◆ **Task**:
Only the pictures should be left out; repeat the rest of the data exactly.

◆ **Input data**:
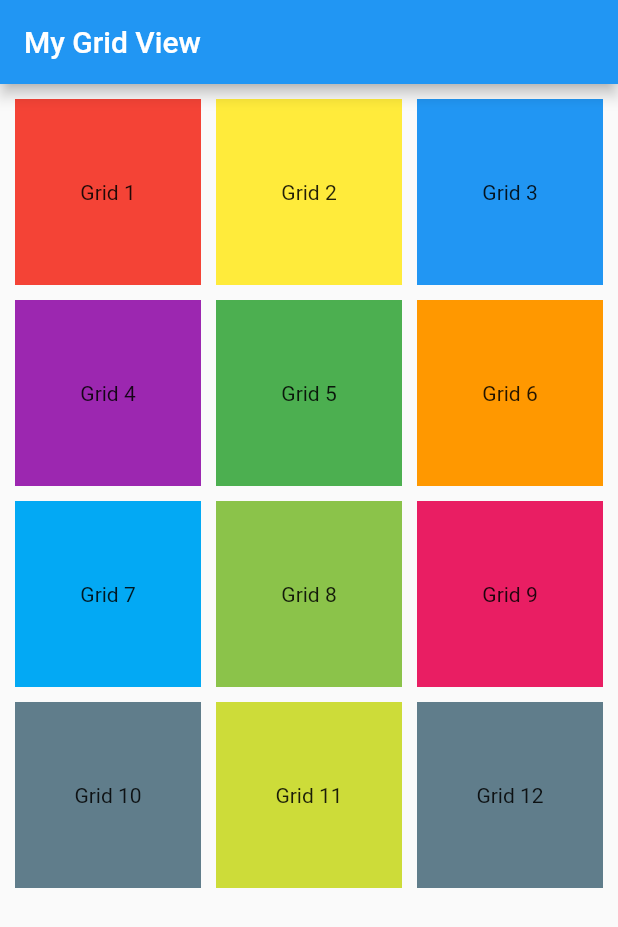
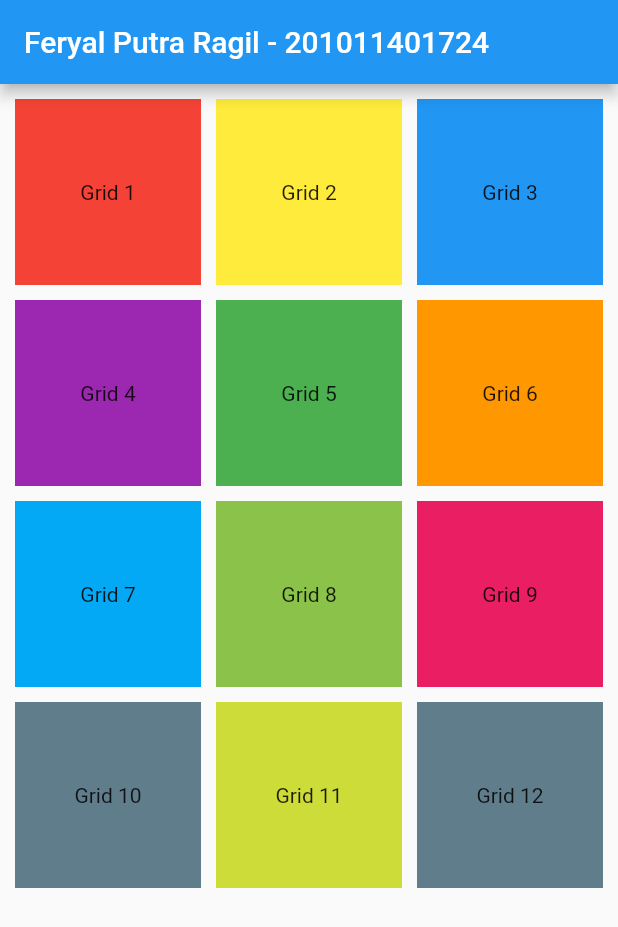
Before and after one commit to feryputra45/pert7_201011401724, a Flutter app: the screen it shows after launch, on a phone screen of 412 x 824 dp. Shown: the top 927 px of the screen. Run offline on Flutter 3.47's test engine with Material 2 defaults, Android fonts, the phone set to English and light mode, and no system bars.

Commit message:
Update main.dart

```diff
--- a/lib/main.dart
+++ b/lib/main.dart
@@ -27,7 +27,7 @@ class _HomeState extends State<Home> {
   Widget build(BuildContext context) {
     return Scaffold(
       appBar: AppBar(
-        title: Text('My Grid View'),
+        title: Text('Feryal Putra Ragil - 201011401724'),
       ),
       body: GridView.count(
         crossAxisCount: 3,
```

◆ **Output for this task**:
Before and after one commit to feryputra45/pert7_201011401724, a Flutter app: the screen it shows after launch, on a phone screen of 412 x 824 dp. Shown: the top 927 px of the screen. Run offline on Flutter 3.47's test engine with Material 2 defaults, Android fonts, the phone set to English and light mode, and no system bars.

Commit message:
Update main.dart

```diff
--- a/lib/main.dart
+++ b/lib/main.dart
@@ -27,7 +27,7 @@ class _HomeState extends State<Home> {
   Widget build(BuildContext context) {
     return Scaffold(
       appBar: AppBar(
-        title: Text('My Grid View'),
+        title: Text('Feryal Putra Ragil - 201011401724'),
       ),
       body: GridView.count(
         crossAxisCount: 3,
```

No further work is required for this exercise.